■ The problem
Wherever the string "placeholder" occurs in a line of these records, report that line.

■ Exercise input
━━━━

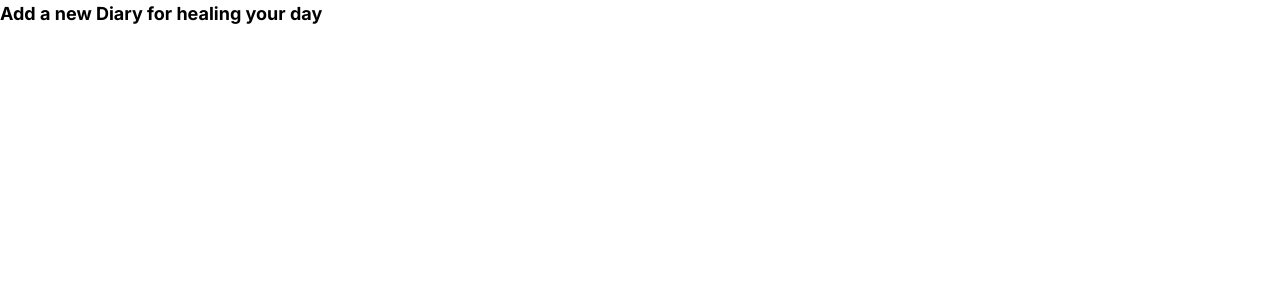
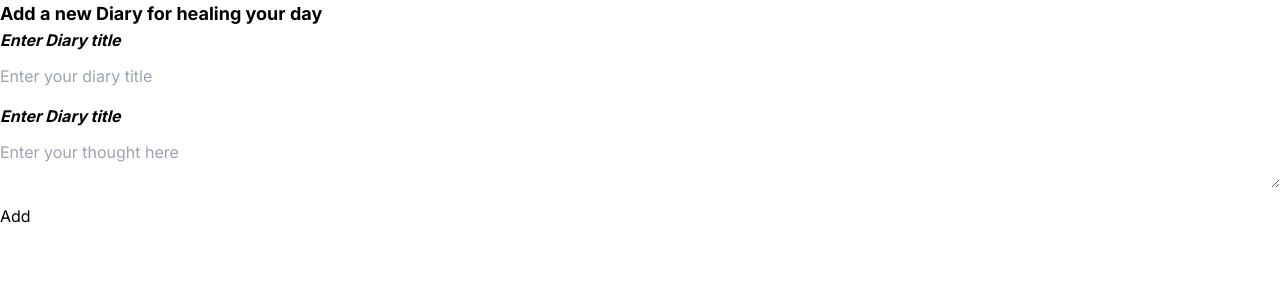
Before and after one commit to drakenevadie19/dailyDiaryApp, a Next.js app in the folder front-end/: page /add-diary in a window 1280 px wide. Shown: the top 300 px of the page. Built offline with nearby package versions, Linux system fonts and the light colour scheme.

Commit message:
New Change: Adding components for AddDiary component

```diff
--- a/front-end/src/app/add-diary/page.js
+++ b/front-end/src/app/add-diary/page.js
@@ -5,6 +5,19 @@ export default function AddDiary() {
         <>
             <div>
                 <h1 className="font-bold text-lg">Add a new Diary for healing your day</h1>
+                <div className="flex flex-col gap-4">
+                    <div className="flex flex-col gap-3">
+                        <label><b><i>Enter Diary title</i></b></label>
+                        <input name="title" placeholder="Enter your diary title" />
+                    </div>
+                    <div className="flex flex-col gap-3">
+                        <label><b><i>Enter Diary title</i></b></label>
+                        <textarea name="title" placeholder="Enter your thought here" />
+                    </div>
+                    <div>
+                        <button>Add</button>
+                    </div>
+                </div>
             </div>
         </>
     )
--- a/front-end/src/app/globals.css
+++ b/front-end/src/app/globals.css
@@ -17,7 +17,8 @@
 }
 
 body {
-
+  min-height: 100vh;
+  height: 100%;
 }
 
 @layer utilities {
```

━━━━

■ Written response
+                        <input name="title" placeholder="Enter your diary title" />
+                        <textarea name="title" placeholder="Enter your thought here" />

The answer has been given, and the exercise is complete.